FRIGHTENED BY WHAT COULD HAVE BEEN…. The latest stop on the White House’s “Main Street” tour brought President Obama to Youngstown, Ohio yesterday. He noted an economic truth that usually goes overlooked.
President Obama came Tuesday to this area long synonymous with economic distress to take a few strides on a victory lap for the policies he credits with helping create jobs and to knock Republicans for standing in the way.
“Despite all the naysayers in Washington, who are always looking for the cloud in every silver lining, the fact is our economy is growing again,” Mr. Obama told an audience of several hundred workers in a cavernous — and expanding — pipe-making plant, citing four months of job growth.

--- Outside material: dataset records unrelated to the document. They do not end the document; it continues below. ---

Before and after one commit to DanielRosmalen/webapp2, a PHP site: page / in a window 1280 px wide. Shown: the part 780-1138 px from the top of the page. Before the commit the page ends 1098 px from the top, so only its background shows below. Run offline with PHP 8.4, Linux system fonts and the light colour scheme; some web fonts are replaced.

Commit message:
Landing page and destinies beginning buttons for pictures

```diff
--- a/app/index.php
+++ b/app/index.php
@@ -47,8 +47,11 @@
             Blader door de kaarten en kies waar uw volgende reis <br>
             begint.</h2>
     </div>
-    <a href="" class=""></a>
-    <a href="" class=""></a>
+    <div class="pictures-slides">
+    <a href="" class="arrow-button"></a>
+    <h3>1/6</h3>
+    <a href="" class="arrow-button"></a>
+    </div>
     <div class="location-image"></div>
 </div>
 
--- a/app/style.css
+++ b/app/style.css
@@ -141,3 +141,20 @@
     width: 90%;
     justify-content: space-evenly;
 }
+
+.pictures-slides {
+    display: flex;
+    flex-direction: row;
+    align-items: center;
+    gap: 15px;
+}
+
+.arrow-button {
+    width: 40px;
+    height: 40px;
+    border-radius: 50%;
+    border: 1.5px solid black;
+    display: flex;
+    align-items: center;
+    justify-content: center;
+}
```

The president mocked Republicans in Congress who voted in near unanimity against his economic stimulus plan but at home participate in ribbon-cuttings for the job-creating projects it has helped finance.
“If the ‘just say no’ crowd had won out,” he said, “if we had done things the way they wanted to go, we’d be in a deeper world of hurt than we are right now.”

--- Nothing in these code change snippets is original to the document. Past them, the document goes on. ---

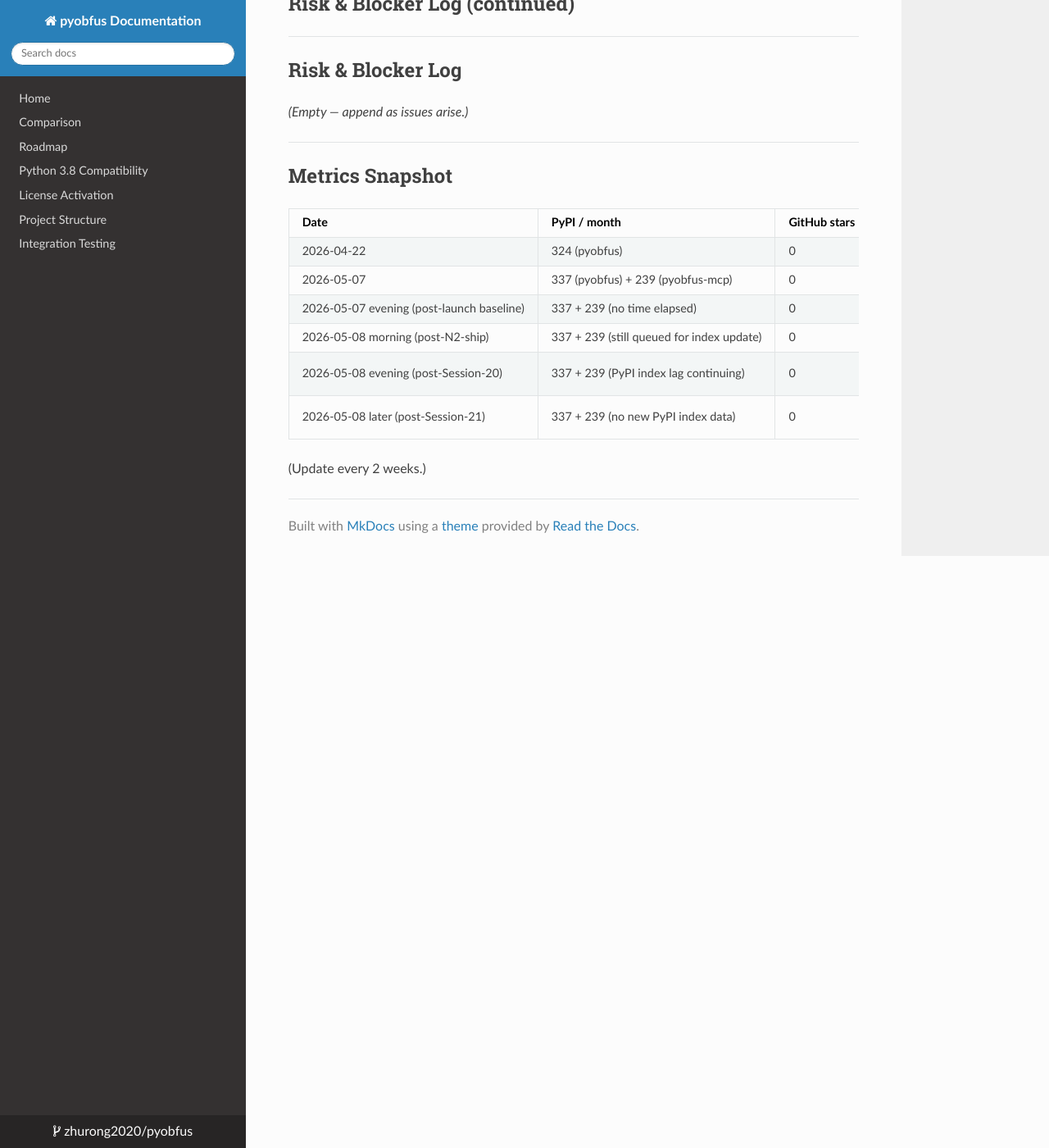
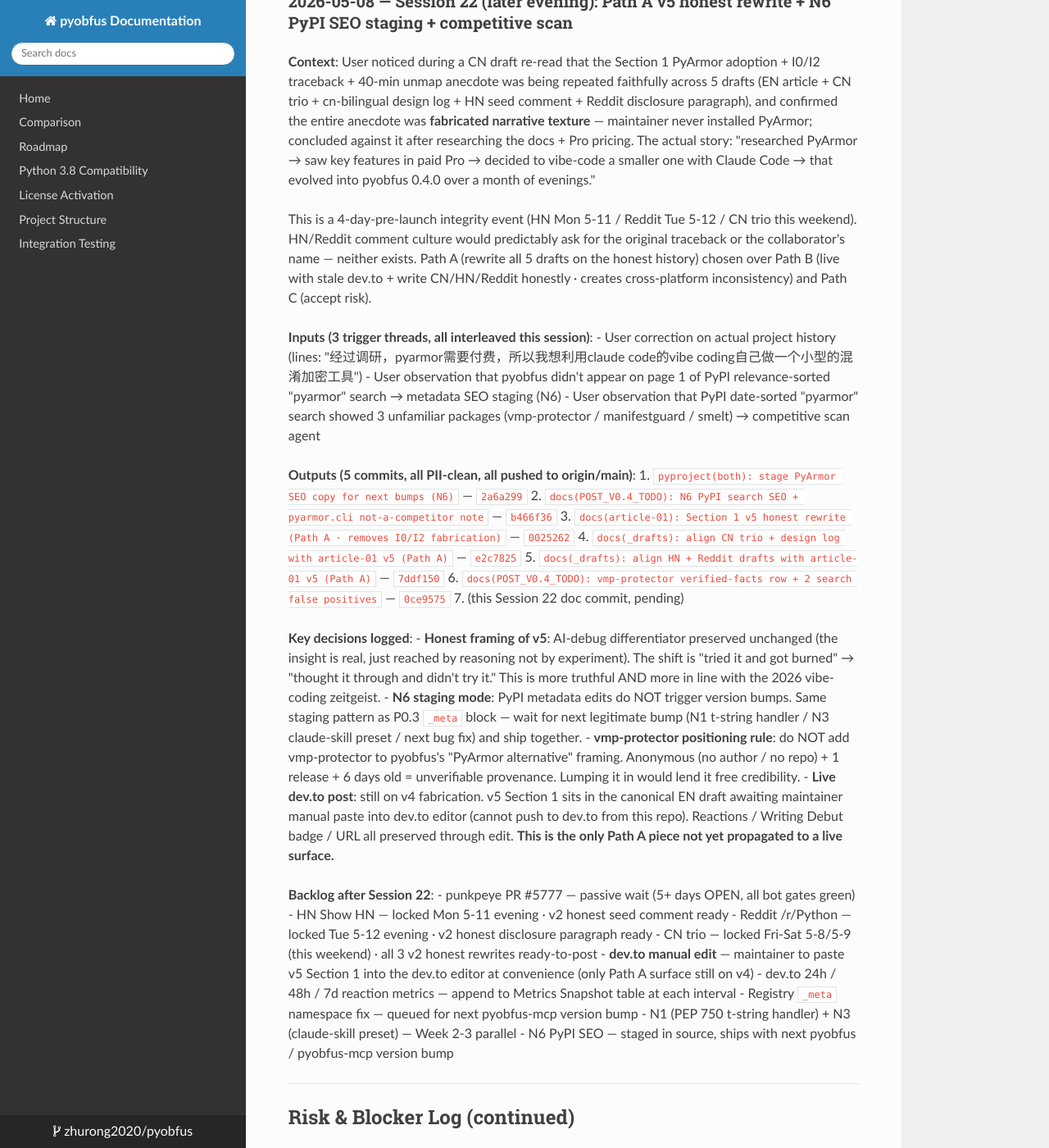
Before and after one commit to zhurong2020/pyobfus, an MkDocs documentation site: the page built from docs/V0.4_EXECUTION_LOG.md, in a window 1280 px wide and 1400 px high, scrolled down 27513 px. Shown: the whole window at 82% size. Built offline with MkDocs 1.6.1, drawn with Linux system fonts in a browser that asks for light colours; nearby versions of some CDN libraries; some of the changed text lies outside the part shown.

Commit message:
docs(V0.4_EXECUTION_LOG): Session 22 — Path A v5 honest rewrite + N6 + competitive scan
Records the integrity rewrite event: 5 drafts repeating a fabricated
PyArmor adoption + I0/I2 traceback + 40-min unmap anecdote (4 days
pre-launch wave) → all rewritten on the actual history (researched
PyArmor / saw paid Pro / vibe-coded with Claude Code instead).

Also captures: N6 PyPI search SEO staging (pyobfus-mcp 0.2.0 had 0
PyArmor mentions — completely outside the index for "pyarmor" search),
vmp-protector competitive-intel row (anonymous bytecode-VM lane entrant,
NOT in pyobfus AI-debug lane), and the do-not-shift-positioning call.

Backlog after Session 22 surfaces a new explicit item: dev.to manual
edit. Live post still on v4 fabrication; canonical EN draft now on v5;
maintainer to paste v5 Section 1 into dev.to editor at convenience.

Co-Authored-By: Claude Opus 4.7 (1M context) <noreply@anthropic.com>

```diff
--- a/docs/V0.4_EXECUTION_LOG.md
+++ b/docs/V0.4_EXECUTION_LOG.md
@@ -851,6 +851,45 @@ Plus 1 cross-project memory entry (`~/.claude/projects/-home-wuxia-projects-llm-
 
 ---
 
+### 2026-05-08 — Session 22 (later evening): Path A v5 honest rewrite + N6 PyPI SEO staging + competitive scan
+
+**Context**: User noticed during a CN draft re-read that the Section 1 PyArmor adoption + I0/I2 traceback + 40-min unmap anecdote was being repeated faithfully across 5 drafts (EN article + CN trio + cn-bilingual design log + HN seed comment + Reddit disclosure paragraph), and confirmed the entire anecdote was **fabricated narrative texture** — maintainer never installed PyArmor; concluded against it after researching the docs + Pro pricing. The actual story: "researched PyArmor → saw key features in paid Pro → decided to vibe-code a smaller one with Claude Code → that evolved into pyobfus 0.4.0 over a month of evenings."
+
+This is a 4-day-pre-launch integrity event (HN Mon 5-11 / Reddit Tue 5-12 / CN trio this weekend). HN/Reddit comment culture would predictably ask for the original traceback or the collaborator's name — neither exists. Path A (rewrite all 5 drafts on the honest history) chosen over Path B (live with stale dev.to + write CN/HN/Reddit honestly · creates cross-platform inconsistency) and Path C (accept risk).
+
+**Inputs (3 trigger threads, all interleaved this session)**:
+- User correction on actual project history (lines: "经过调研，pyarmor需要付费，所以我想利用claude code的vibe coding自己做一个小型的混淆加密工具")
+- User observation that pyobfus didn't appear on page 1 of PyPI relevance-sorted "pyarmor" search → metadata SEO staging (N6)
+- User observation that PyPI date-sorted "pyarmor" search showed 3 unfamiliar packages (vmp-protector / manifestguard / smelt) → competitive scan agent
+
+**Outputs (5 commits, all PII-clean, all pushed to origin/main)**:
+1. `pyproject(both): stage PyArmor SEO copy for next bumps (N6)` — `2a6a299`
+2. `docs(POST_V0.4_TODO): N6 PyPI search SEO + pyarmor.cli not-a-competitor note` — `b466f36`
+3. `docs(article-01): Section 1 v5 honest rewrite (Path A · removes I0/I2 fabrication)` — `0025262`
+4. `docs(_drafts): align CN trio + design log with article-01 v5 (Path A)` — `e2c7825`
+5. `docs(_drafts): align HN + Reddit drafts with article-01 v5 (Path A)` — `7ddf150`
+6. `docs(POST_V0.4_TODO): vmp-protector verified-facts row + 2 search false positives` — `0ce9575`
+7. (this Session 22 doc commit, pending)
+
+**Key decisions logged**:
+- **Honest framing of v5**: AI-debug differentiator preserved unchanged (the insight is real, just reached by reasoning not by experiment). The shift is "tried it and got burned" → "thought it through and didn't try it." This is more truthful AND more in line with the 2026 vibe-coding zeitgeist.
+- **N6 staging mode**: PyPI metadata edits do NOT trigger version bumps. Same staging pattern as P0.3 `_meta` block — wait for next legitimate bump (N1 t-string handler / N3 claude-skill preset / next bug fix) and ship together.
+- **vmp-protector positioning rule**: do NOT add vmp-protector to pyobfus's "PyArmor alternative" framing. Anonymous (no author / no repo) + 1 release + 6 days old = unverifiable provenance. Lumping it in would lend it free credibility.
+- **Live dev.to post**: still on v4 fabrication. v5 Section 1 sits in the canonical EN draft awaiting maintainer manual paste into dev.to editor (cannot push to dev.to from this repo). Reactions / Writing Debut badge / URL all preserved through edit. **This is the only Path A piece not yet propagated to a live surface.**
+
+**Backlog after Session 22**:
+- punkpeye PR #5777 — passive wait (5+ days OPEN, all bot gates green)
+- HN Show HN — locked Mon 5-11 evening · v2 honest seed comment ready
+- Reddit /r/Python — locked Tue 5-12 evening · v2 honest disclosure paragraph ready
+- CN trio — locked Fri-Sat 5-8/5-9 (this weekend) · all 3 v2 honest rewrites ready-to-post
+- **dev.to manual edit** — maintainer to paste v5 Section 1 into the dev.to editor at convenience (only Path A surface still on v4)
+- dev.to 24h / 48h / 7d reaction metrics — append to Metrics Snapshot table at each interval
+- Registry `_meta` namespace fix — queued for next pyobfus-mcp version bump
+- N1 (PEP 750 t-string handler) + N3 (claude-skill preset) — Week 2-3 parallel
+- N6 PyPI SEO — staged in source, ships with next pyobfus / pyobfus-mcp version bump
+
+---
+
 ## Risk & Blocker Log (continued)
 
 ---
```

Now, the notion that the economy has significantly improved is incontrovertible, despite the ongoing difficulties facing so many, and the fragility of the recovery. But it’s that second point that seems especially important.
Indeed, if 2010 should be a referendum on anything, it should be in response to one straightforward question: when the Great Recession was at its worst, and the economy stood at the brink of collapse, who got it right and who got it wrong?

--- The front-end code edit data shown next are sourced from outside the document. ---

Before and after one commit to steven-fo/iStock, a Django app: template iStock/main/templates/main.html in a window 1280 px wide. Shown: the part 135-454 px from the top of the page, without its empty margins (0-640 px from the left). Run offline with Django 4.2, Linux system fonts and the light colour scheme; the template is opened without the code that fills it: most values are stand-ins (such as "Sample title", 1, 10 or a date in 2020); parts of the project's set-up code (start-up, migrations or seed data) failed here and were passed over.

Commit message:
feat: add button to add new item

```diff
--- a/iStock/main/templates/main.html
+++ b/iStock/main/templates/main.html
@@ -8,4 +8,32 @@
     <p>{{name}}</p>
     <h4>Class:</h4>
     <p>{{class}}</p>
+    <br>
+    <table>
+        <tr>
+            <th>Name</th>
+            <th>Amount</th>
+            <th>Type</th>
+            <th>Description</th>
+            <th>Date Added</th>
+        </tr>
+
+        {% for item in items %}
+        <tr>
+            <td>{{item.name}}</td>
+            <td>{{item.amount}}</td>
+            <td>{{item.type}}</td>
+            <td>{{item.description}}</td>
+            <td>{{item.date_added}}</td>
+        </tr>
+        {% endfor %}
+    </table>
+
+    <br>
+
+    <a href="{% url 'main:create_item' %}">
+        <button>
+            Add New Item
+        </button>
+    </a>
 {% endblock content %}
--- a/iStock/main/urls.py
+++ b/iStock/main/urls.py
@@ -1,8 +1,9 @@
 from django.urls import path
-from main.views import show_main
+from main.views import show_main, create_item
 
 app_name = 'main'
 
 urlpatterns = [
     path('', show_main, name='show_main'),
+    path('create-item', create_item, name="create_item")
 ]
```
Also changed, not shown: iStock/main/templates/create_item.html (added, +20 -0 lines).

Obama said yesterday that “we’d be in a deeper world of hurt” if we’d listened to Republicans. It’s hard to overstate who painfully accurate this is. Go back and look at the GOP arguments from January and February 2009. How did they propose dealing with the crisis? By cutting government spending, pushing a balanced-budget amendment, demanding a capital gains tax cut, and imposing a five-year spending freeze.
Faced with the most pressing economic challenge in generations, the GOP proposed dangerous gibberish. The consequences of the Republican prescription would likely have been catastrophic.
There’s ample room for debate about whether the recovery efforts have been ambitious enough, and whether more can/should be done. But what’s beyond debate is that the United States was extremely fortunate that there was a Democratic majority in place 16 months ago. There’s certainly nothing wrong with the president reminding folks about this nagging detail.